### Exercise directions
Leave the pictures out and reproduce all the entries word for word.

### Entries provided
···
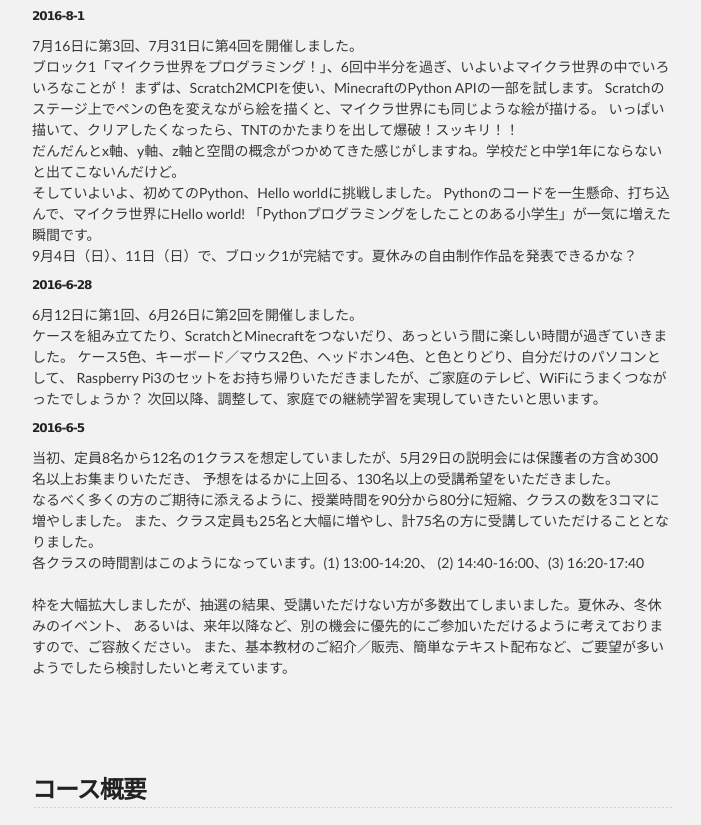
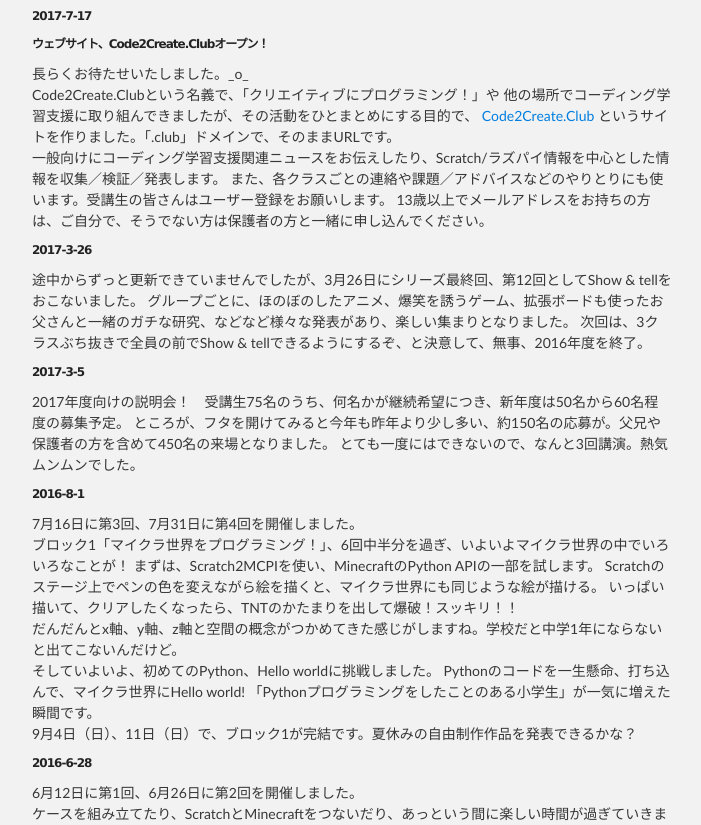
Before and after one commit to Naohiro2g/naohiro2g.github.io, a plain HTML site: page index.html in a window 1280 px wide. Shown: the part 269-1094 px from the top of the page, without its empty margins (288-989 px from the left). Drawn offline with Linux system fonts and the light colour scheme.

Commit message:
Update index.html
update

```diff
--- a/index.html
+++ b/index.html
@@ -43,6 +43,27 @@
       <section id="main_content" class="inner">
 
         <h2>お知らせ</h2>
+        <h6>2017-7-17</h6>
+        <h6>ウェブサイト、Code2Create.Clubオープン！</h6>
+        <div  id="code">長らくお待たせいたしました。_o_ <br/>
+          Code2Create.Clubという名義で、「クリエイティブにプログラミング！」や
+          他の場所でコーディング学習支援に取り組んできましたが、その活動をひとまとめにする目的で、
+          <a href="https://code2create.club/"> Code2Create.Club </a>というサイトを作りました。「.club」ドメインで、そのままURLです。<br />
+          一般向けにコーディング学習支援関連ニュースをお伝えしたり、Scratch/ラズパイ情報を中心とした情報を収集／検証／発表します。
+          また、各クラスごとの連絡や課題／アドバイスなどのやりとりにも使います。受講生の皆さんはユーザー登録をお願いします。
+          13歳以上でメールアドレスをお持ちの方は、ご自分で、そうでない方は保護者の方と一緒に申し込んでください。
+
+        <h6>2017-3-26</h6>
+        <div  id="code">途中からずっと更新できていませんでしたが、3月26日にシリーズ最終回、第12回としてShow & tellをおこないました。
+          グループごとに、ほのぼのしたアニメ、爆笑を誘うゲーム、拡張ボードも使ったお父さんと一緒のガチな研究、などなど様々な発表があり、楽しい集まりとなりました。
+          次回は、3クラスぶち抜きで全員の前でShow & tellできるようにするぞ、と決意して、無事、2016年度を終了。<br/>
+
+        <h6>2017-3-5</h6>
+        <div  id="code">2017年度向けの説明会！　受講生75名のうち、何名かが継続希望につき、新年度は50名から60名程度の募集予定。
+          ところが、フタを開けてみると今年も昨年より少し多い、約150名の応募が。父兄や保護者の方を含めて450名の来場となりました。
+          とても一度にはできないので、なんと3回講演。熱気ムンムンでした。
+          <br/>
+
         <h6>2016-8-1</h6>
         <div  id="code">7月16日に第3回、7月31日に第4回を開催しました。<br/>
         ブロック1「マイクラ世界をプログラミング！」、6回中半分を過ぎ、いよいよマイクラ世界の中でいろいろなことが！
```
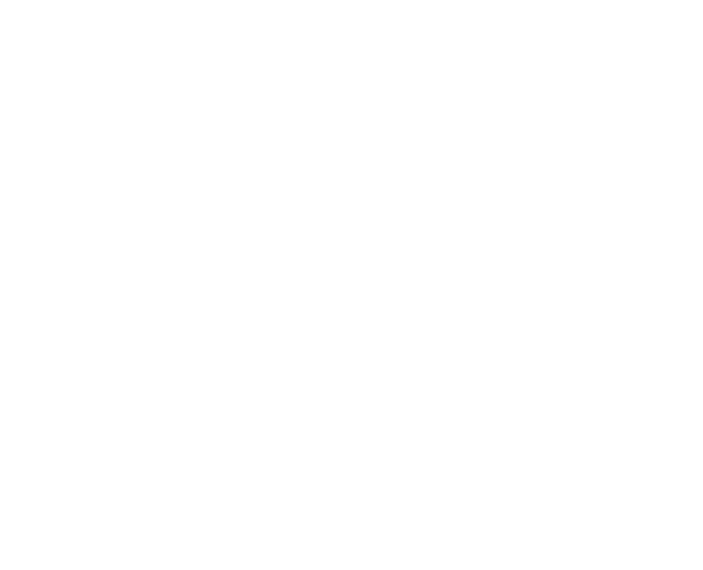
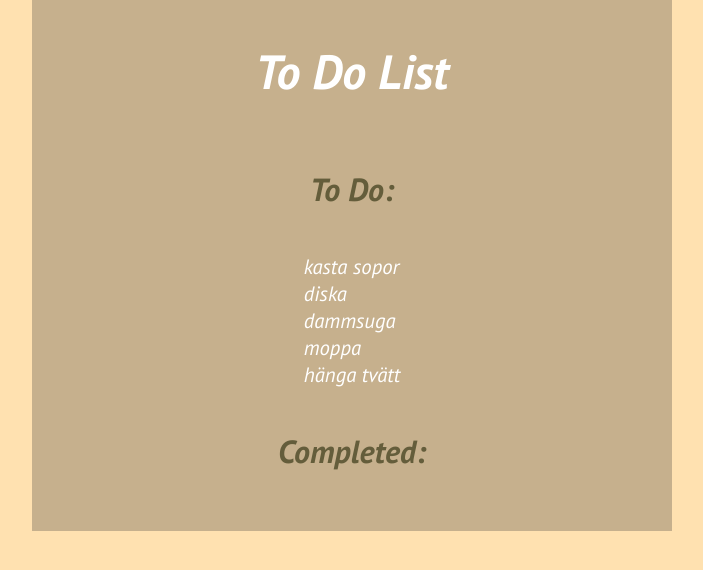
Before and after one commit to yuen0/ToDo, a website built with Parcel: page index.html in a window 1280 px wide. Shown: the whole page, without its empty margins (288-991 px from the left). Built offline with nearby package versions, Linux system fonts and the light colour scheme.

Commit message:
added basic html and scss

```diff
--- a/index.html
+++ b/index.html
@@ -6,8 +6,32 @@
 		<meta name="viewport" content="width=device-width, initial-scale=1.0" />
 		<title>To Do List</title>
 		<link rel="stylesheet" href="src/scss/main.scss" />
+		<link rel="preconnect" href="https://fonts.googleapis.com" />
+		<link rel="preconnect" href="https://fonts.gstatic.com" crossorigin />
+		<link
+			href="https://fonts.googleapis.com/css2?family=PT+Sans:ital,wght@1,400;1,700&display=swap"
+			rel="stylesheet"
+		/>
 	</head>
 	<body>
+		<section id="container">
+			<h1 id="title">To Do List</h1>
+
+			<h2 id="toDo">To Do:</h2>
+
+			<ul id="toDoList">
+				<li>kasta sopor</li>
+				<li>diska</li>
+				<li>dammsuga</li>
+				<li>moppa</li>
+				<li>hänga tvätt</li>
+			</ul>
+
+			<h2 id="completed">Completed:</h2>
+
+			<ul id="completedList"></ul>
+		</section>
+
 		<script src="src/js/main.js" type="module"></script>
 	</body>
 </html>
--- a/src/scss/main.scss
+++ b/src/scss/main.scss
@@ -0,0 +1,41 @@
+body {
+	width: 100%;
+	margin: 0 auto;
+	display: flex;
+	justify-content: center;
+	background-color: rgb(255, 225, 176);
+
+	#container {
+		width: max-content;
+		width: 50%;
+		display: flex;
+		height: max-content;
+		align-items: center;
+		flex-direction: column;
+		background-color: rgba(44, 44, 44, 0.269);
+
+		h1 {
+			color: white;
+			font-family: "PT Sans", sans-serif;
+			font-size: 3em;
+			text-align: center;
+		}
+
+		h2 {
+			color: rgb(100, 93, 59);
+			font-family: "PT Sans", sans-serif;
+			font-size: 2em;
+		}
+
+		#toDoList {
+			color: white;
+			padding: 0;
+			li {
+				font-size: 1.3em;
+				list-style: none;
+				text-align: start;
+				font-family: "PT Sans", sans-serif;
+			}
+		}
+	}
+}
```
···
### Answer to this exercise
Before and after one commit to Naohiro2g/naohiro2g.github.io, a plain HTML site: page index.html in a window 1280 px wide. Shown: the part 269-1094 px from the top of the page, without its empty margins (288-989 px from the left). Drawn offline with Linux system fonts and the light colour scheme.

Commit message:
Update index.html
update

```diff
--- a/index.html
+++ b/index.html
@@ -43,6 +43,27 @@
       <section id="main_content" class="inner">
 
         <h2>お知らせ</h2>
+        <h6>2017-7-17</h6>
+        <h6>ウェブサイト、Code2Create.Clubオープン！</h6>
+        <div  id="code">長らくお待たせいたしました。_o_ <br/>
+          Code2Create.Clubという名義で、「クリエイティブにプログラミング！」や
+          他の場所でコーディング学習支援に取り組んできましたが、その活動をひとまとめにする目的で、
+          <a href="https://code2create.club/"> Code2Create.Club </a>というサイトを作りました。「.club」ドメインで、そのままURLです。<br />
+          一般向けにコーディング学習支援関連ニュースをお伝えしたり、Scratch/ラズパイ情報を中心とした情報を収集／検証／発表します。
+          また、各クラスごとの連絡や課題／アドバイスなどのやりとりにも使います。受講生の皆さんはユーザー登録をお願いします。
+          13歳以上でメールアドレスをお持ちの方は、ご自分で、そうでない方は保護者の方と一緒に申し込んでください。
+
+        <h6>2017-3-26</h6>
+        <div  id="code">途中からずっと更新できていませんでしたが、3月26日にシリーズ最終回、第12回としてShow & tellをおこないました。
+          グループごとに、ほのぼのしたアニメ、爆笑を誘うゲーム、拡張ボードも使ったお父さんと一緒のガチな研究、などなど様々な発表があり、楽しい集まりとなりました。
+          次回は、3クラスぶち抜きで全員の前でShow & tellできるようにするぞ、と決意して、無事、2016年度を終了。<br/>
+
+        <h6>2017-3-5</h6>
+        <div  id="code">2017年度向けの説明会！　受講生75名のうち、何名かが継続希望につき、新年度は50名から60名程度の募集予定。
+          ところが、フタを開けてみると今年も昨年より少し多い、約150名の応募が。父兄や保護者の方を含めて450名の来場となりました。
+          とても一度にはできないので、なんと3回講演。熱気ムンムンでした。
+          <br/>
+
         <h6>2016-8-1</h6>
         <div  id="code">7月16日に第3回、7月31日に第4回を開催しました。<br/>
         ブロック1「マイクラ世界をプログラミング！」、6回中半分を過ぎ、いよいよマイクラ世界の中でいろいろなことが！
```
Before and after one commit to yuen0/ToDo, a website built with Parcel: page index.html in a window 1280 px wide. Shown: the whole page, without its empty margins (288-991 px from the left). Built offline with nearby package versions, Linux system fonts and the light colour scheme.

Commit message:
added basic html and scss

```diff
--- a/index.html
+++ b/index.html
@@ -6,8 +6,32 @@
 		<meta name="viewport" content="width=device-width, initial-scale=1.0" />
 		<title>To Do List</title>
 		<link rel="stylesheet" href="src/scss/main.scss" />
+		<link rel="preconnect" href="https://fonts.googleapis.com" />
+		<link rel="preconnect" href="https://fonts.gstatic.com" crossorigin />
+		<link
+			href="https://fonts.googleapis.com/css2?family=PT+Sans:ital,wght@1,400;1,700&display=swap"
+			rel="stylesheet"
+		/>
 	</head>
 	<body>
+		<section id="container">
+			<h1 id="title">To Do List</h1>
+
+			<h2 id="toDo">To Do:</h2>
+
+			<ul id="toDoList">
+				<li>kasta sopor</li>
+				<li>diska</li>
+				<li>dammsuga</li>
+				<li>moppa</li>
+				<li>hänga tvätt</li>
+			</ul>
+
+			<h2 id="completed">Completed:</h2>
+
+			<ul id="completedList"></ul>
+		</section>
+
 		<script src="src/js/main.js" type="module"></script>
 	</body>
 </html>
--- a/src/scss/main.scss
+++ b/src/scss/main.scss
@@ -0,0 +1,41 @@
+body {
+	width: 100%;
+	margin: 0 auto;
+	display: flex;
+	justify-content: center;
+	background-color: rgb(255, 225, 176);
+
+	#container {
+		width: max-content;
+		width: 50%;
+		display: flex;
+		height: max-content;
+		align-items: center;
+		flex-direction: column;
+		background-color: rgba(44, 44, 44, 0.269);
+
+		h1 {
+			color: white;
+			font-family: "PT Sans", sans-serif;
+			font-size: 3em;
+			text-align: center;
+		}
+
+		h2 {
+			color: rgb(100, 93, 59);
+			font-family: "PT Sans", sans-serif;
+			font-size: 2em;
+		}
+
+		#toDoList {
+			color: white;
+			padding: 0;
+			li {
+				font-size: 1.3em;
+				list-style: none;
+				text-align: start;
+				font-family: "PT Sans", sans-serif;
+			}
+		}
+	}
+}
```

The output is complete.